Deals wrap: Novartis sweetens the deal

A general view shows the production plant of the pharmaceutical company Novartis in Schweizerhalle near Basel July 21, 2008. Picture taken July 21, 2008.  REUTERS/Christian Hartmann Novartis has wrapped up its long-awaited buyout of the remainder of U.S.-listed Alcon for $12.9 billion, after sweetening its original offer with cash.

Power producer Dynegy agreed to be bought by Icahn Enterprises, a firm controlled by billionaire investor Carl Icahn, for $665 million in cash. The deal comes after Dynegy rejected Blackstone Group’s $602 million bid in November.

General Electric Chief Executive Jeffrey Immelt’s problems have changed an awful lot in the past two years. Worry about a hidden time bomb in its financial arm has been replaced with concerns the company has built up too much cash.

Storming the Lions Gate

Playing the part of offended belle, Lions Gate Entertainment today asked its shareholders to reject the $7-a-share tender offer from Carl Icahn that would give him control of the Hollywood studio. It’s a much-dog-eared script in the world of M&A, and aside from an assured Hollywood ending, this one still has some drama to go.

What would Icahn do if he completed his offer and purchased all stocks tendered as of June 16th? “I will then conduct a proxy fight to seek to replace the board at the annual meeting,” Icahn said in a statement.

It’s been a months-long hostile saga and Lions Gates views Icahn’s offer as “financially inadequate, coercive and opportunistic.”

Win-win for Carl Icahn

As Wednesdays go, this must be one of the best in a while for activist investor Carl Icahn. He’s getting two board posts at Genzyme, for which he is dropping his proxy battle, and he has charmed the Canadians into approving his tender offer for Lions Gate Entertainment, for which all he had to do was promise to keep the Canadian film division in Canadian hands if he takes control of the Los Angeles studio.

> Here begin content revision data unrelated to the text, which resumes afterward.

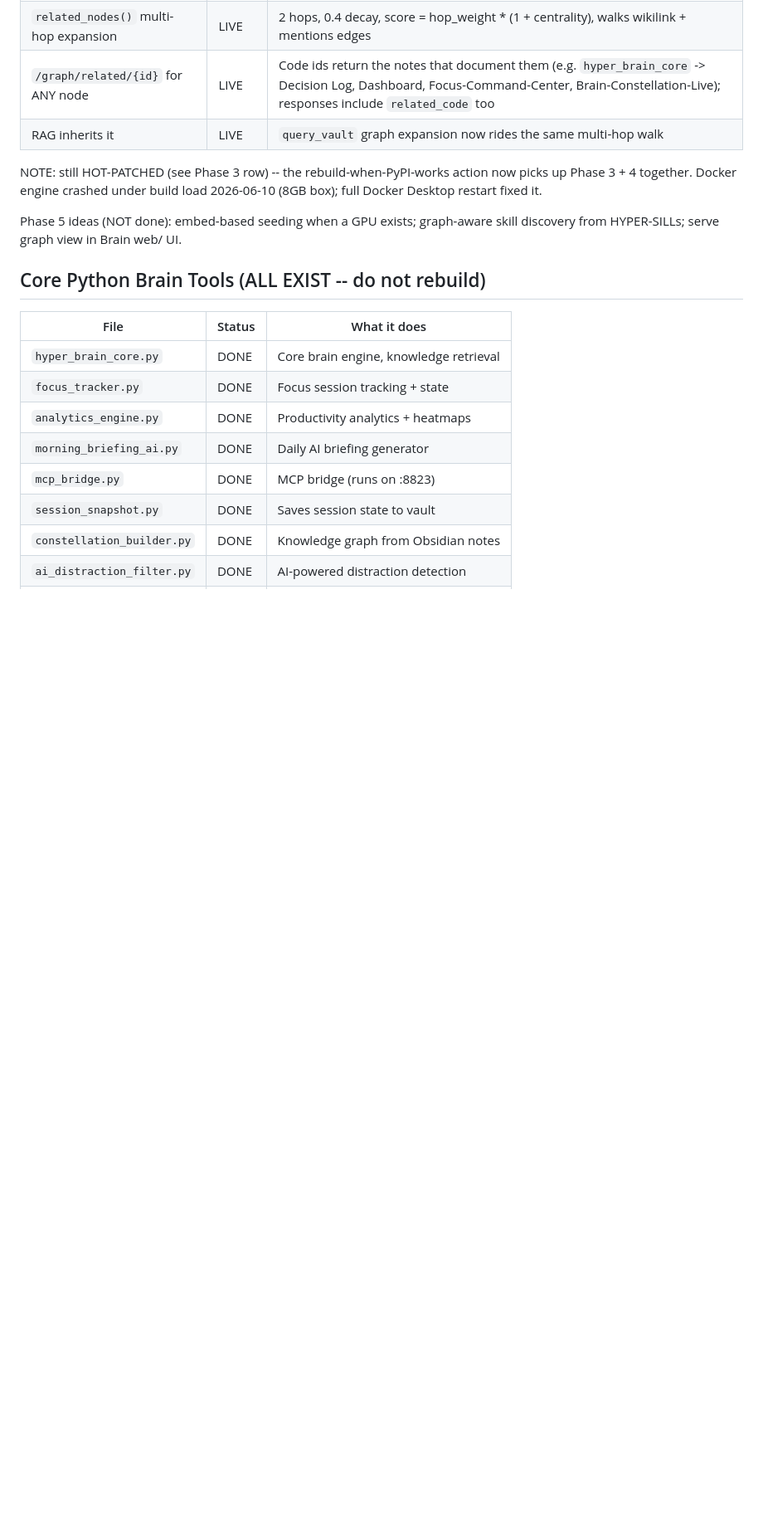
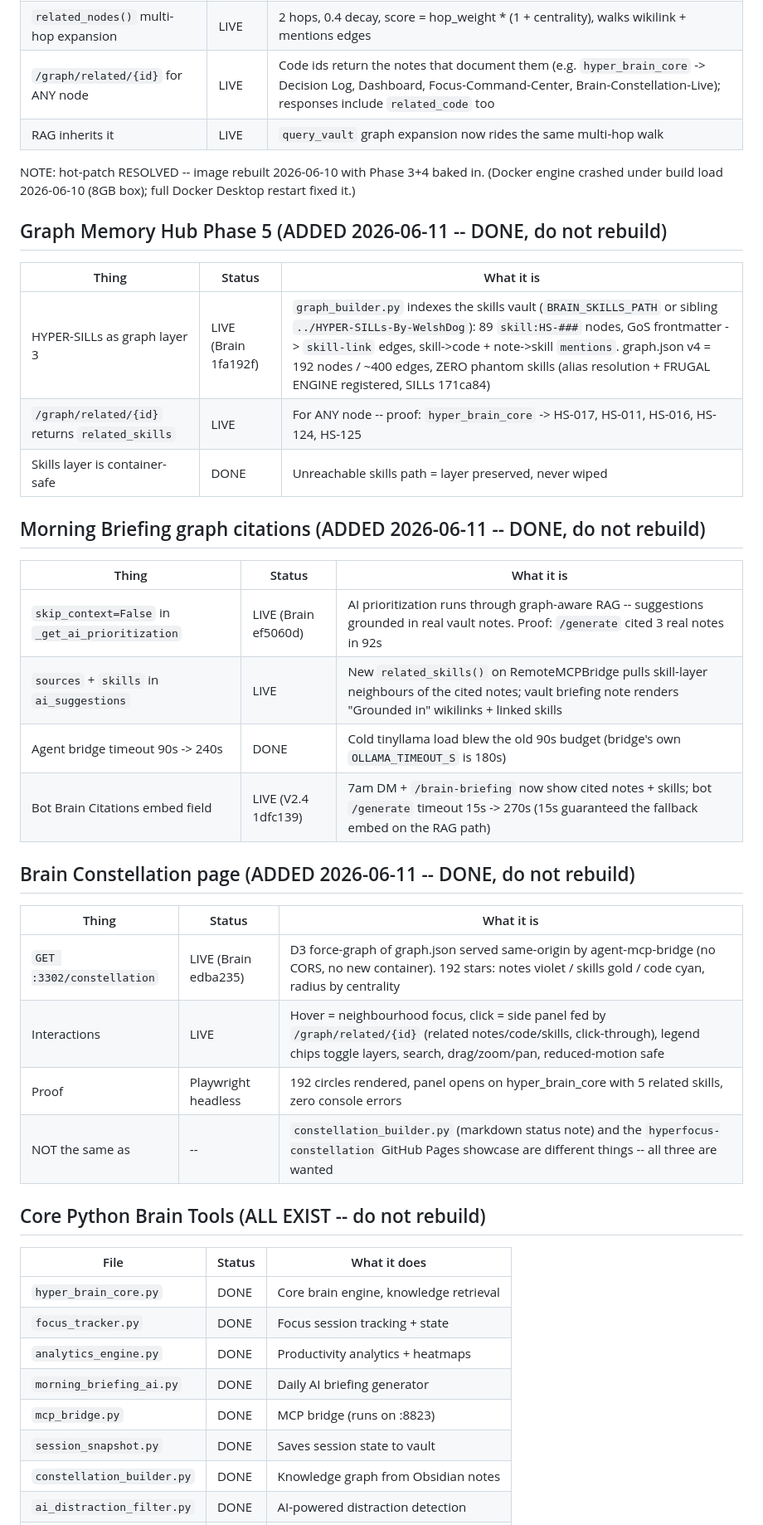
Before and after one commit to welshDog/BROski-Obsidian-Brain-for-HyperFocus-z0ne, a Markdown page: WHATS_DONE.md, the part around one of its changes. Shown at 83% size. Rendered like a GitHub page; blank space fills up the shorter version.

Commit message:
docs: record Phase 5, briefing graph citations + constellation page in WHATS_DONE
Also resolves two stale entries: the Phase 3 "container is HOT-PATCHED"
warning (image rebuilt 2026-06-10 + 2026-06-11) and the "Phase 5 ideas
(NOT done)" note (skills layer + graph view both shipped).

Co-Authored-By: Claude Fable 5 <noreply@anthropic.com>

```diff
--- a/WHATS_DONE.md
+++ b/WHATS_DONE.md
@@ -46,9 +46,33 @@
 | `/graph/related/{id}` for ANY node | LIVE | Code ids return the notes that document them (e.g. `hyper_brain_core` -> Decision Log, Dashboard, Focus-Command-Center, Brain-Constellation-Live); responses include `related_code` too |
 | RAG inherits it | LIVE | `query_vault` graph expansion now rides the same multi-hop walk |
 
-NOTE: still HOT-PATCHED (see Phase 3 row) -- the rebuild-when-PyPI-works action now picks up Phase 3 + 4 together. Docker engine crashed under build load 2026-06-10 (8GB box); full Docker Desktop restart fixed it.
+NOTE: hot-patch RESOLVED -- image rebuilt 2026-06-10 with Phase 3+4 baked in. (Docker engine crashed under build load 2026-06-10 (8GB box); full Docker Desktop restart fixed it.)
 
-Phase 5 ideas (NOT done): embed-based seeding when a GPU exists; graph-aware skill discovery from HYPER-SILLs; serve graph view in Brain web/ UI.
+## Graph Memory Hub Phase 5 (ADDED 2026-06-11 -- DONE, do not rebuild)
+
+| Thing | Status | What it is |
+|---|---|---|
+| HYPER-SILLs as graph layer 3 | LIVE (Brain 1fa192f) | `graph_builder.py` indexes the skills vault (`BRAIN_SKILLS_PATH` or sibling `../HYPER-SILLs-By-WelshDog`): 89 `skill:HS-###` nodes, GoS frontmatter -> `skill-link` edges, skill->code + note->skill `mentions`. graph.json v4 = 192 nodes / ~400 edges, ZERO phantom skills (alias resolution + FRUGAL ENGINE registered, SILLs 171ca84) |
+| `/graph/related/{id}` returns `related_skills` | LIVE | For ANY node -- proof: `hyper_brain_core` -> HS-017, HS-011, HS-016, HS-124, HS-125 |
+| Skills layer is container-safe | DONE | Unreachable skills path = layer preserved, never wiped |
+
+## Morning Briefing graph citations (ADDED 2026-06-11 -- DONE, do not rebuild)
+
+| Thing | Status | What it is |
+|---|---|---|
+| `skip_context=False` in `_get_ai_prioritization` | LIVE (Brain ef5060d) | AI prioritization runs through graph-aware RAG -- suggestions grounded in real vault notes. Proof: `/generate` cited 3 real notes in 92s |
+| `sources` + `skills` in `ai_suggestions` | LIVE | New `related_skills()` on RemoteMCPBridge pulls skill-layer neighbours of the cited notes; vault briefing note renders "Grounded in" wikilinks + linked skills |
+| Agent bridge timeout 90s -> 240s | DONE | Cold tinyllama load blew the old 90s budget (bridge's own `OLLAMA_TIMEOUT_S` is 180s) |
+| Bot Brain Citations embed field | LIVE (V2.4 1dfc139) | 7am DM + `/brain-briefing` now show cited notes + skills; bot `/generate` timeout 15s -> 270s (15s guaranteed the fallback embed on the RAG path) |
+
+## Brain Constellation page (ADDED 2026-06-11 -- DONE, do not rebuild)
+
+| Thing | Status | What it is |
+|---|---|---|
+| `GET :3302/constellation` | LIVE (Brain edba235) | D3 force-graph of graph.json served same-origin by agent-mcp-bridge (no CORS, no new container). 192 stars: notes violet / skills gold / code cyan, radius by centrality |
+| Interactions | LIVE | Hover = neighbourhood focus, click = side panel fed by `/graph/related/{id}` (related notes/code/skills, click-through), legend chips toggle layers, search, drag/zoom/pan, reduced-motion safe |
+| Proof | Playwright headless | 192 circles rendered, panel opens on hyper_brain_core with 5 related skills, zero console errors |
+| NOT the same as | -- | `constellation_builder.py` (markdown status note) and the `hyperfocus-constellation` GitHub Pages showcase are different things -- all three are wanted |
 
 ## Core Python Brain Tools (ALL EXIST -- do not rebuild)
 
```
Also changed, not shown: other parts of WHATS_DONE.md (+2 -2 lines).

All this is a welcome turn of events for the high profile investor who has suffered through his share of misses in recent years, including his disappointing investments in Blockbuster and, most famously, Yahoo.

Icahn had nominated himself and three allies to Genzyme’s board after a manufacturing crisis lead to shortages of two of the company’s life-saving drugs. Genzyme has agreed to appoint two Icahn representatives — Dr. Steven Burakoff and Dr. Eric Ende — and in return Icahn will withdraw his slate and vote his shares in favor of the company’s nominees. “I think overall this is a positive,” said Michael Obuchowski, chief investment officer at First Empire Asset Management, which owns Genzyme’s shares and oversees nearly $4 billion in assets. “It avoids a continuing confrontation with Icahn and provides more oversight over the direction the company takes.”

Blockbusted – Icahn cuts stake in troubled video chain

Blockbuster‘s biggest shareholder, and one of the market’s most prominent activist investors, is heading for the door, heaping another note of gloom to the video chain’s hopes to avoid bankruptcy.

Filings show Billionaire investor Carl Icahn cut his stake in Blockbuster by selling more than 13 million shares. Over the past week he trimmed his ownership of the Class A shares to 5.1 percent as of March 29, according to a federal filing. In January he reported a 16.9 percent stake. He also reduced his stake in the company’s Class B shares.

To be fair, Blockbuster is already positioning itself for a trip to Bankruptcyland, having said earlier this month that it might need to file for protection from creditors.